The Truth About Your Dog's Nose
Today, dogs are used in a wide range of different types of jobs, offering superior performance to both people and machines. One of these areas where dogs really excel is in locating items by scent. Dogs, and their ancestors the wolves, have long used their sense of smell for hunting wild game, but now their natural ability is being put to a very different use.
Most people are familiar with dogs trained to sniff out drugs and narcotics, but there are also dogs that are trained to sniff out bombs, specific types of chemicals, cell phones in prisons, and even to sniff out bedbug problems.
There is also an increasing number of dogs used to assist humans with disabilities through their sense of smell. Dogs can be trained to detect cancer, diabetes and even seizures and migraines and alert their owners before their owners even know there is a problem. In new types of training, people with life-threatening allergies can be paired with a highly trained dog who is able to detect extremely minuscule amounts of the allergen, helping the human to avoid any contact or any problematic environments.

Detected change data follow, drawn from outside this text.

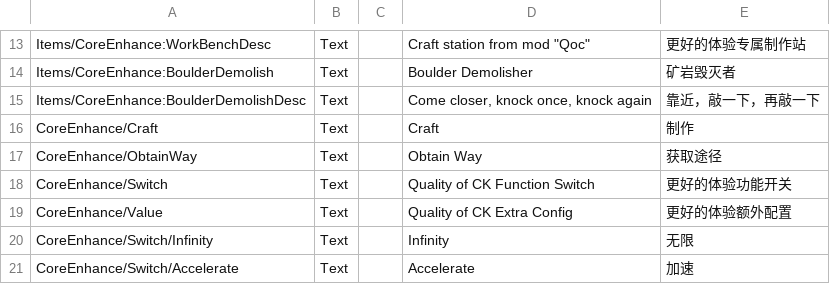
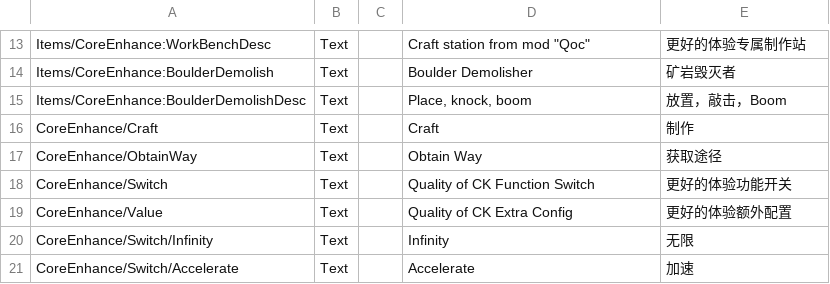
Before and after one commit to ReishyouSose/ModSDK, a CSV file: Assets/CoreEnhance/Localization/Localization.csv, drawn as a sheet; only a part is shown, gaps mark what is left out.

```diff
--- a/Assets/CoreEnhance/Localization/Localization.csv
+++ b/Assets/CoreEnhance/Localization/Localization.csv
@@ -30,3 +30,3 @@ Items/CoreEnhance:WorkBenchDesc	Text		"Craft station from mod ""Qoc"""	更好的
 Items/CoreEnhance:BoulderDemolish	Text		Boulder Demolisher	矿岩毁灭者
-Items/CoreEnhance:BoulderDemolishDesc	Text		Come closer, knock once, knock again	靠近，敲一下，再敲一下
+Items/CoreEnhance:BoulderDemolishDesc	Text		Place, knock, boom	放置，敲击，Boom
 CoreEnhance/Craft	Text		Craft	制作
```
Also changed, not shown: 4 other files.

How it Works
The dog’s nose is designed for two purposes, unlike the human nose which is primarily designed for breathing. When you breathe in, both nostrils work together to both bring in the air for oxygen as well as detect any odors.
When a dog breathes in, both nostrils test the air for scents. This is done through a specific organ, called the Jacobson’s organ or the vomeronasal organ. People do not have this organ at all, which limits our ability to detect scents compared to that of the dog.
Located at the back and bottom of the nasal passages, the Jacobson’s organ actually receives some of the inhaled air with each breath, while the rest of the air goes into the respiratory system. This organ allows the dog to have a sense of smell that is between 10,000 and 100, 000 times better than a person’s sense of smell.
There is also the factor of the number of receptors for scents the dog has in his or her nose. A typical person has about 6 million of these tiny receptors in the nose, while the average dog has about 300 million.
The brain structure of the dog and the human is also different when it comes to deciphering odors. For the canine, this olfactory area of the brain is almost 40 times larger than for humans, and it is exclusively used for scent, while humans also use the same area for storing emotions and other sensory input.
To add to the talent level of canines, some dogs have been bred to enhance this ability. These including the hunting dogs from the Pointers and Hounds through to Beagles, German Shepherds, and even the Labs, although any breed or mixed breed of dog can be a gifted scent dog.
Speaking of your dog’s nose, we have a brand new Scent Work Course. This class is designed for pet owners to have fun with exercising their dog through their natural ability of scent detection. The same type of scent detection that the military and police departments are training. The exception is it does not involve narcotics or bomb odors. It’s a fun sport that doesn’t require obedience, just the ability for your dog to use his nose. It’s a great way for your dog to burn off energy and stimulate his mind while having fun.
Contact us to sign up!